BRIEF: Please count the lines of the data that contain "tiene" and state only the total.
[RECORDS TO USE — start]
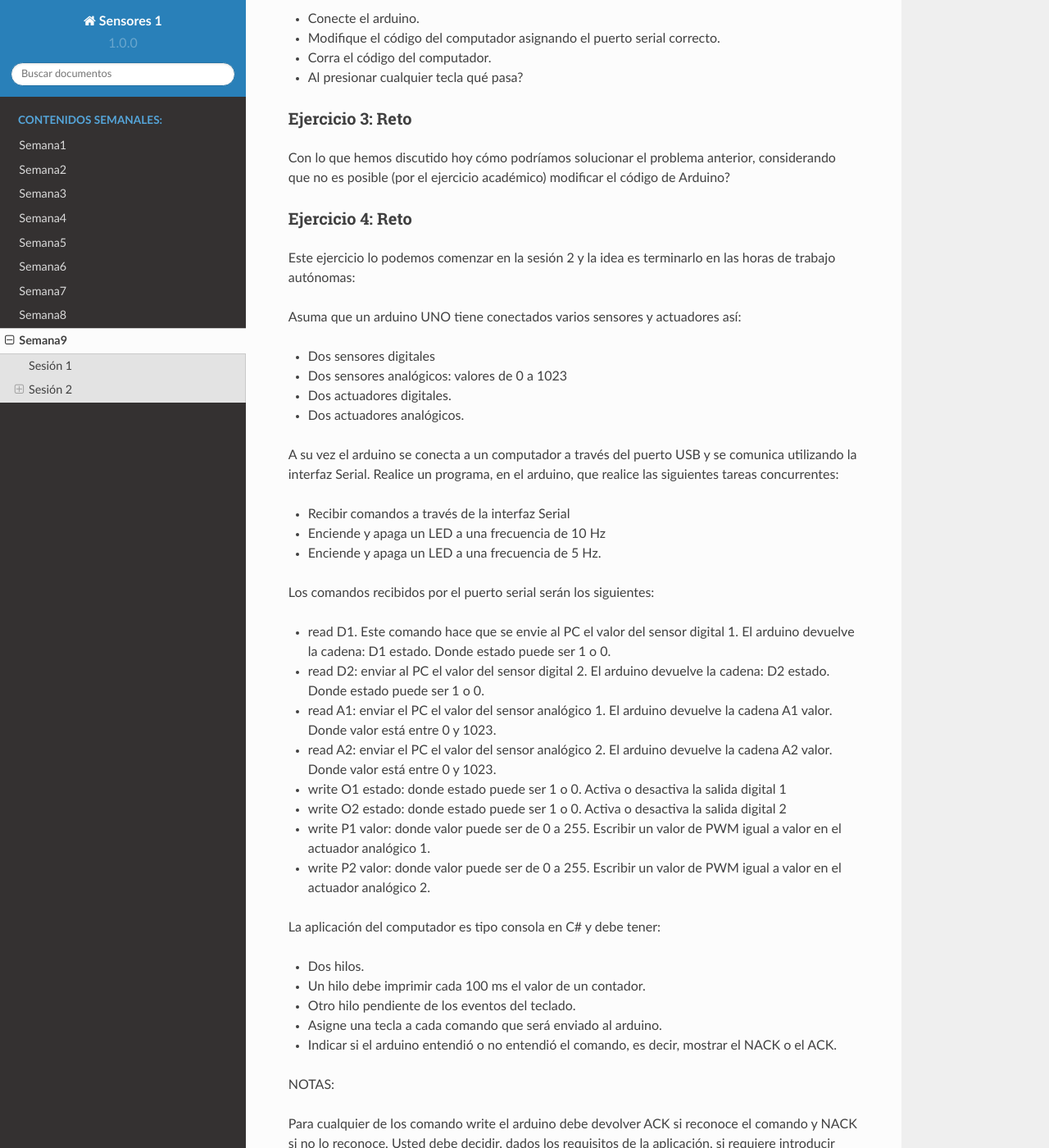
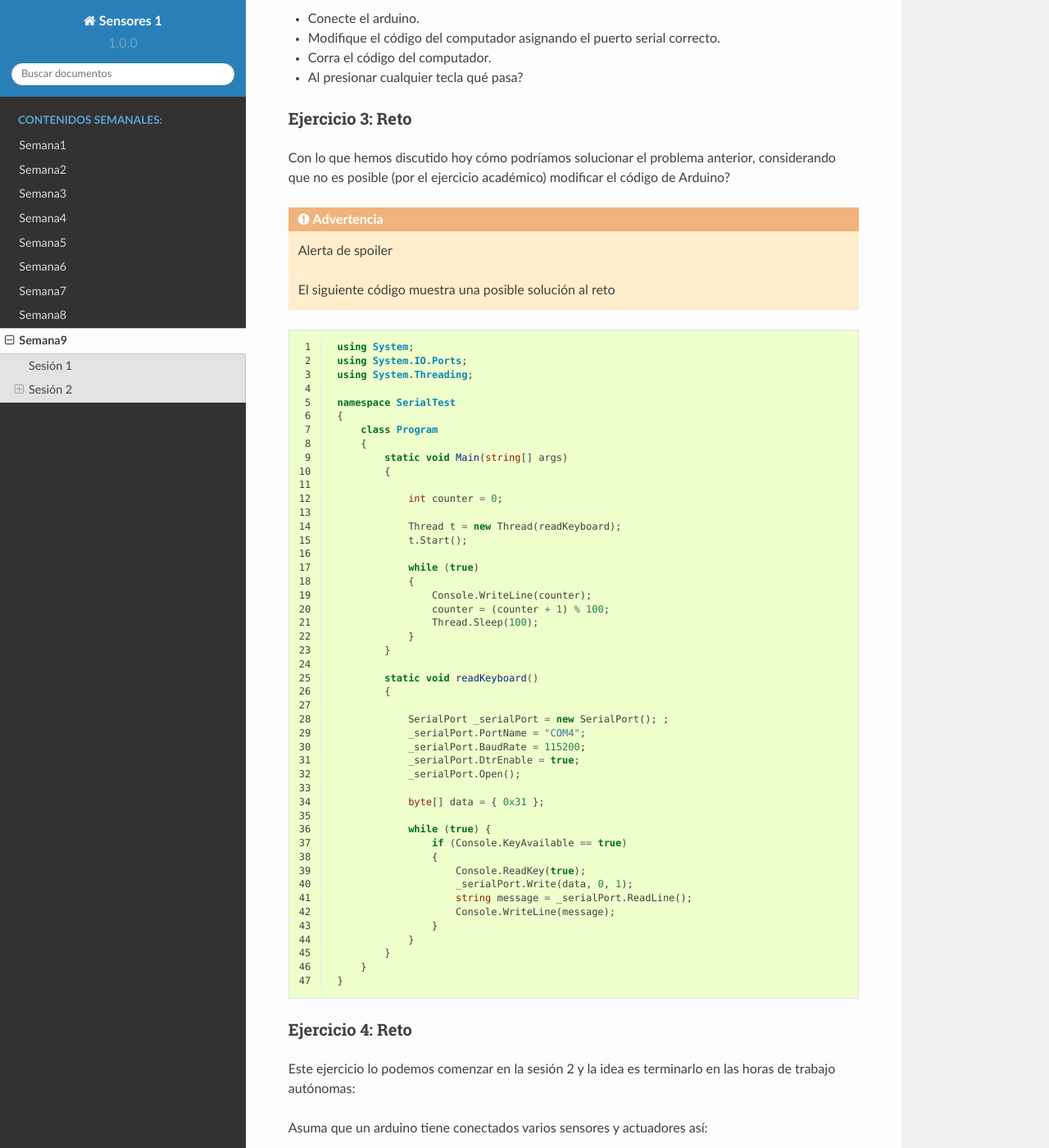
Before and after one commit to juanferfranco/sensores1, a Sphinx documentation site: the page built from docs/_semana9/semana9.rst, in a window 1280 px wide and 1400 px high, scrolled down 2701 px. Shown: the whole window at 82% size. Built offline with Sphinx 7.4.7 and the Read the Docs theme 2.0.0, drawn with Linux system fonts in a browser that asks for light colours.

Commit message:
update week 9

```diff
--- a/docs/_semana9/semana9.rst
+++ b/docs/_semana9/semana9.rst
@@ -156,12 +156,68 @@ Con lo que hemos discutido hoy cómo podríamos solucionar el
 problema anterior, considerando que no es posible (por el
 ejercicio académico) modificar el código de Arduino?
 
+.. warning::
+   Alerta de spoiler
+
+   El siguiente código muestra una posible solución al reto
+
+.. code-block:: csharp
+   :lineno-start: 1
+
+    using System;
+    using System.IO.Ports;
+    using System.Threading;
+
+    namespace SerialTest
+    {
+        class Program
+        {
+            static void Main(string[] args)
+            {
+
+                int counter = 0;
+
+                Thread t = new Thread(readKeyboard);
+                t.Start();
+
+                while (true)
+                {
+                    Console.WriteLine(counter);
+                    counter = (counter + 1) % 100;
+                    Thread.Sleep(100);
+                }
+            }
+
+            static void readKeyboard()
+            {
+
+                SerialPort _serialPort = new SerialPort(); ;
+                _serialPort.PortName = "COM4";
+                _serialPort.BaudRate = 115200;
+                _serialPort.DtrEnable = true;
+                _serialPort.Open();
+
+                byte[] data = { 0x31 };
+
+                while (true) {
+                    if (Console.KeyAvailable == true)
+                    {
+                        Console.ReadKey(true);
+                        _serialPort.Write(data, 0, 1);
+                        string message = _serialPort.ReadLine();
+                        Console.WriteLine(message);
+                    }
+                }
+            }
+        }
+    }
+
 Ejercicio 4: Reto
 ^^^^^^^^^^^^^^^^^^^^
 Este ejercicio lo podemos comenzar en la sesión 2 y la idea
 es terminarlo en las horas de trabajo autónomas:
 
-Asuma que un arduino UNO tiene conectados varios sensores y actuadores así:
+Asuma que un arduino tiene conectados varios sensores y actuadores así:
 
 * Dos sensores digitales
 * Dos sensores analógicos: valores de 0 a 1023
```
Also changed, not shown: 15 other files.
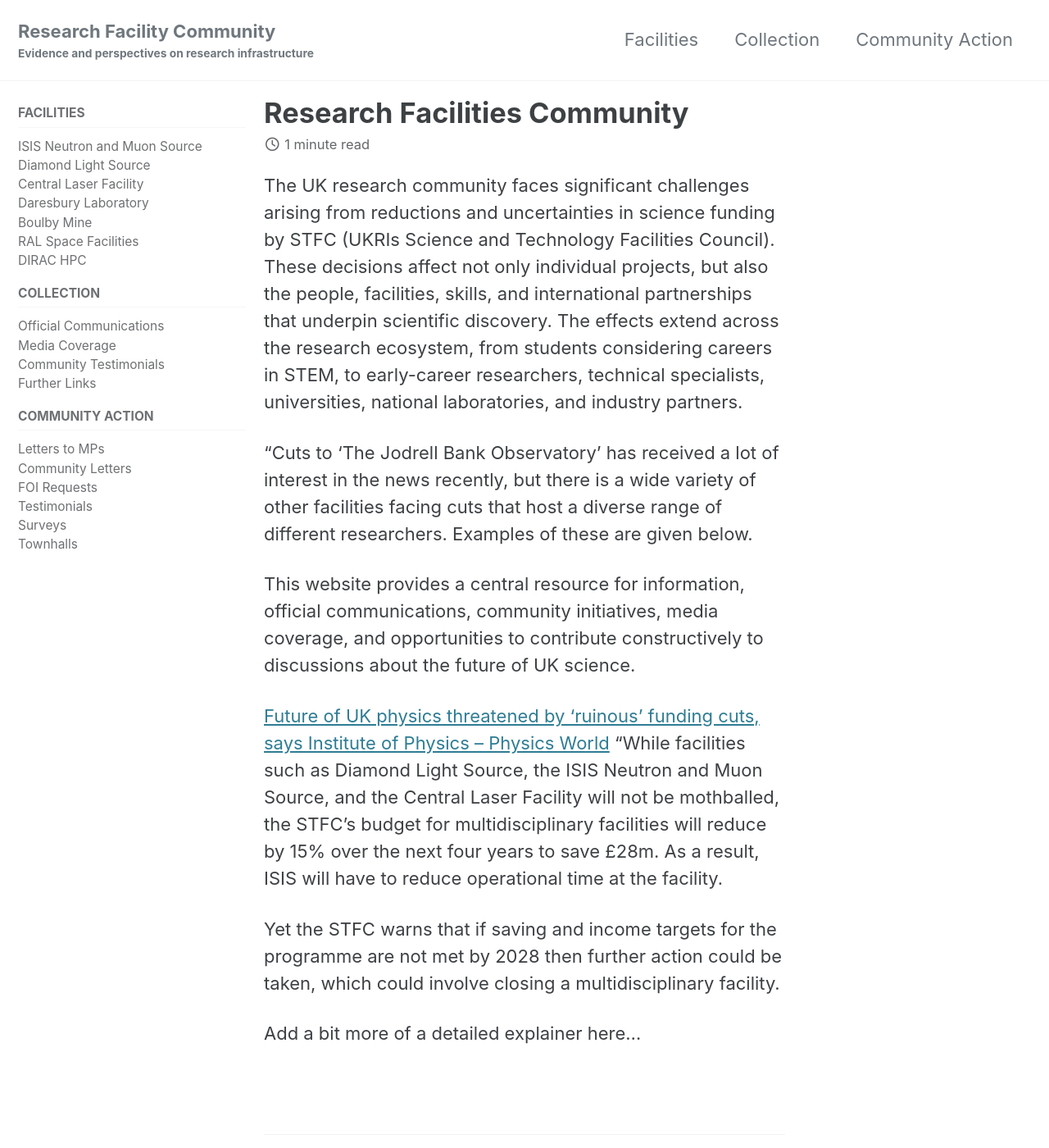
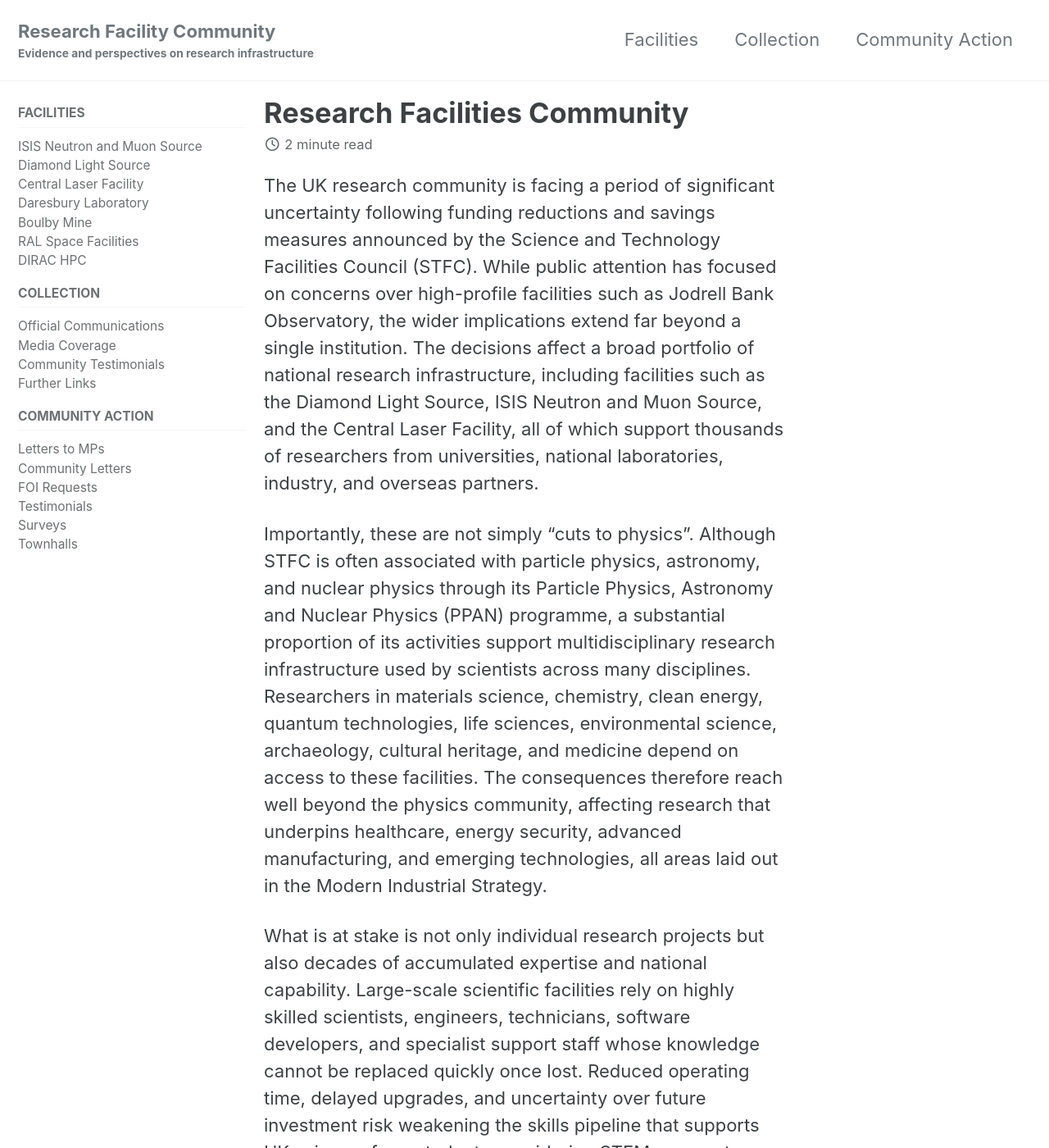
Before and after one commit to research-facilities-community/index, a Jekyll site: the page built from index.md, in a window 1280 px wide and 1400 px high. Shown: the whole window at 82% size. Built offline with Jekyll 4.4.1, drawn with Linux system fonts in a browser that asks for light colours; cached includes are drawn as plain includes; some of the changed text lies outside the part shown.

Commit message:
Revise UK research funding impact statement
Updated the content to reflect the challenges faced by the UK research community due to funding cuts, emphasizing the impact on various scientific disciplines and the importance of national research infrastructure.

```diff
--- a/index.md
+++ b/index.md
@@ -9,18 +9,16 @@
   nav: "main"
 ---
 
+The UK research community is facing a period of significant uncertainty following funding reductions and savings measures announced by the Science and Technology Facilities Council (STFC). While public attention has focused on concerns over high-profile facilities such as Jodrell Bank Observatory, the wider implications extend far beyond a single institution. The decisions affect a broad portfolio of national research infrastructure, including facilities such as the Diamond Light Source, ISIS Neutron and Muon Source, and the Central Laser Facility, all of which support thousands of researchers from universities, national laboratories, industry, and overseas partners.
 
-The UK research community faces significant challenges arising from reductions and uncertainties in science funding by STFC (UKRIs Science and Technology Facilities Council). These decisions affect not only individual projects, but also the people, facilities, skills, and international partnerships that underpin scientific discovery. The effects extend across the research ecosystem, from students considering careers in STEM, to early-career researchers, technical specialists, universities, national laboratories, and industry partners.
+Importantly, these are not simply "cuts to physics". Although STFC is often associated with particle physics, astronomy, and nuclear physics through its Particle Physics, Astronomy and Nuclear Physics (PPAN) programme, a substantial proportion of its activities support multidisciplinary research infrastructure used by scientists across many disciplines. Researchers in materials science, chemistry, clean energy, quantum technologies, life sciences, environmental science, archaeology, cultural heritage, and medicine depend on access to these facilities. The consequences therefore reach well beyond the physics community, affecting research that underpins healthcare, energy security, advanced manufacturing, and emerging technologies, all areas laid out in the Modern Industrial Strategy.
 
-"Cuts to 'The Jodrell Bank Observatory' has received a lot of interest in the news recently, but there is a wide variety of other facilities facing cuts that host a diverse range of different researchers. Examples of these are given below.
+What is at stake is not only individual research projects but also decades of accumulated expertise and national capability. Large-scale scientific facilities rely on highly skilled scientists, engineers, technicians, software developers, and specialist support staff whose knowledge cannot be replaced quickly once lost. Reduced operating time, delayed upgrades, and uncertainty over future investment risk weakening the skills pipeline that supports UK science, from students considering STEM careers to early-career researchers building long-term careers in research and innovation.
 
-This website provides a central resource for information, official communications, community initiatives, media coverage, and opportunities to contribute constructively to discussions about the future of UK science.
+The impacts also extend beyond the facilities themselves. National laboratories act as hubs for collaboration, training, technology development, and industrial engagement, drawing together researchers from across the UK and around the world. Their value is felt in every region through university partnerships, industrial innovation, supply chains, and workforce development. They generate the high-quality experimental data needed for scientific advances, evidence-based policymaking, and the development and validation of new technologies, including artificial intelligence systems that depend on reliable scientific datasets.
 
-[Future of UK physics threatened by 'ruinous' funding cuts, says Institute of Physics – Physics World](https://physicsworld.com/a/future-of-uk-physics-threatened-by-ruinous-funding-cuts-says-institute-of-physics/) "While facilities such as Diamond Light Source, the ISIS Neutron and Muon Source, and the Central Laser Facility will not be mothballed, the STFC’s budget for multidisciplinary facilities will reduce by 15% over the next four years to save £28m. As a result, ISIS will have to reduce operational time at the facility.
-
-Yet the STFC warns that if saving and income targets for the programme are not met by 2028 then further action could be taken, which could involve closing a multidisciplinary facility.
+Many members of the research community therefore view the current funding reductions as a strategic issue for the UK's future scientific and economic competitiveness. They argue that sustained investment in national research infrastructure is essential to maintaining international leadership, supporting the ambitions of the UK's Industrial Strategy, attracting global talent and partnerships, and ensuring that future generations inherit the skills, facilities, and expertise needed to address major societal challenges. The debate is therefore not only about budgets, but about the long-term future of the UK's research ecosystem and its capacity to deliver scientific discovery, innovation, and economic growth.
 
 
-
-
-Add a bit more of a detailed explainer here...
+{: .notice--warning}
+shorten, add sources and headline numbers
```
[RECORDS TO USE — finish]
TASK RESULT: 2